┌─ SUPPLIED RECORDS

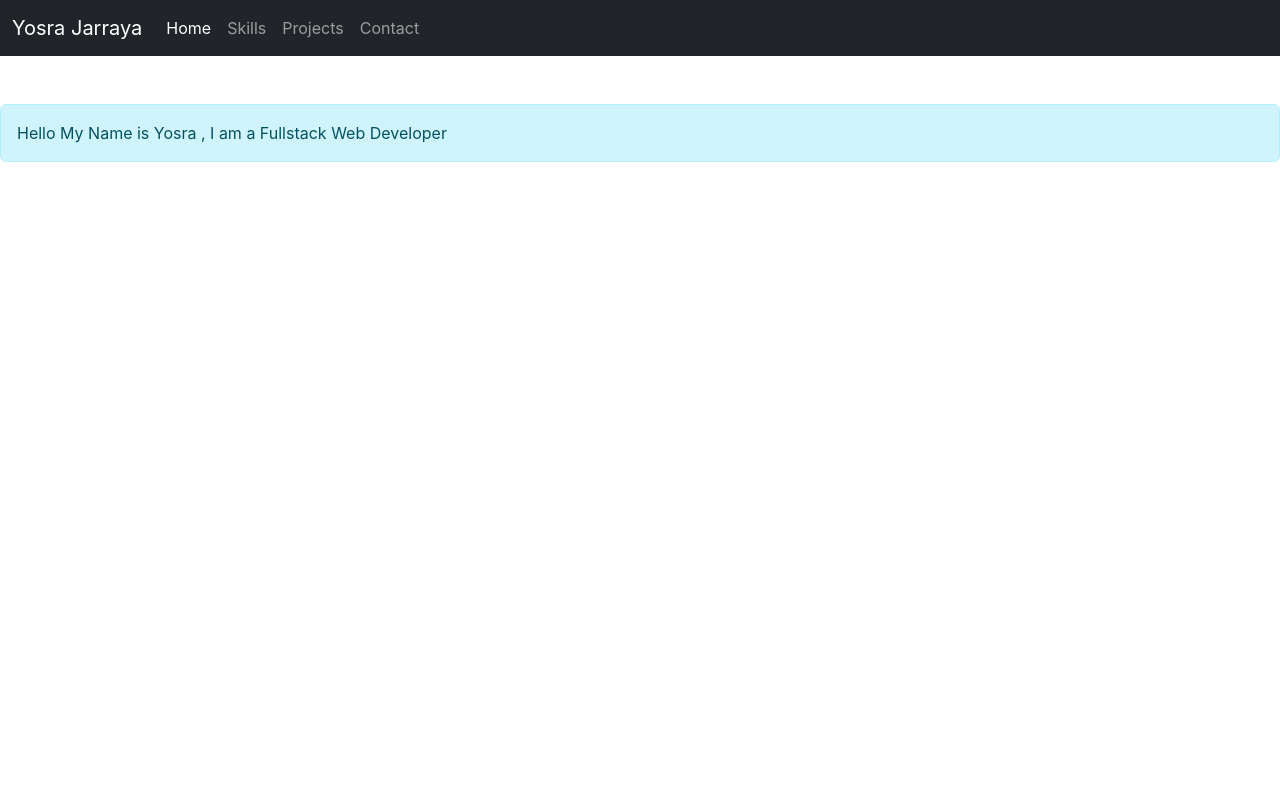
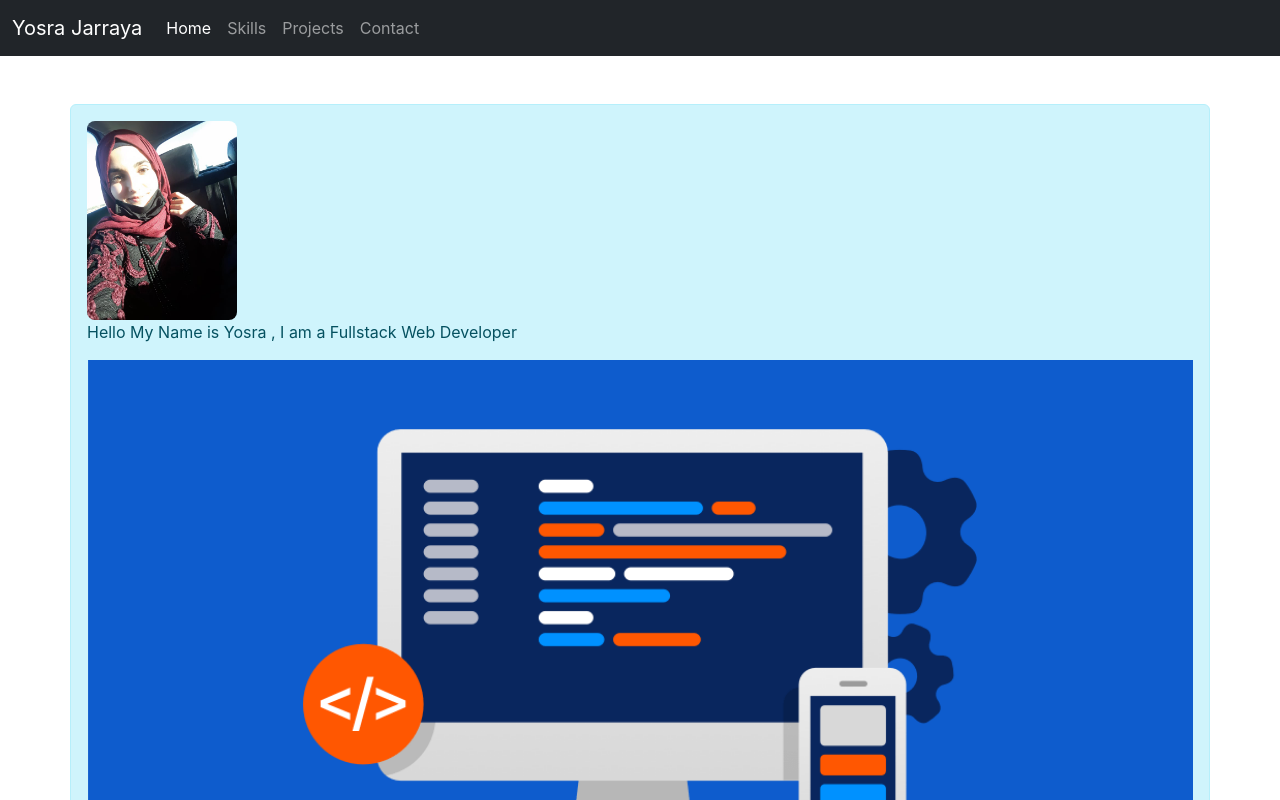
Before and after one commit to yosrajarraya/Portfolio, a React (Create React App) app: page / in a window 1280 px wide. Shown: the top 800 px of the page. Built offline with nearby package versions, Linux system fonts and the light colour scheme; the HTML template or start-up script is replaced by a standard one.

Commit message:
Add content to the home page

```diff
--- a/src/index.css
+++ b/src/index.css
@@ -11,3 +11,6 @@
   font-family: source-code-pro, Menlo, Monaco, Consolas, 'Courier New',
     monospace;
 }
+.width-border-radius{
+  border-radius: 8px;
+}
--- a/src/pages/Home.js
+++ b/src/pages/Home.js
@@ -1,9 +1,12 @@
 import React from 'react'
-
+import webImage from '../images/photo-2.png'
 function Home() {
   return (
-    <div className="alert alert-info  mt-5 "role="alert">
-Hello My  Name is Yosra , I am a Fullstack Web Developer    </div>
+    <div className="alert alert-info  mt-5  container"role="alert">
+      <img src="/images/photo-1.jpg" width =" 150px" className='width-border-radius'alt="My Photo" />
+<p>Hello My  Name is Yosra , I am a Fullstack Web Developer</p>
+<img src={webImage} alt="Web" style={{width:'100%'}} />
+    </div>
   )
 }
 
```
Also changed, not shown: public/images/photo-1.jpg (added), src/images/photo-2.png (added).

└─

» **TASK STATEMENT**: Which lines in the data above contain "from"? Show each one.

» **SOLUTION TO THIS EXERCISE**:
 import React from 'react'
+import webImage from '../images/photo-2.png'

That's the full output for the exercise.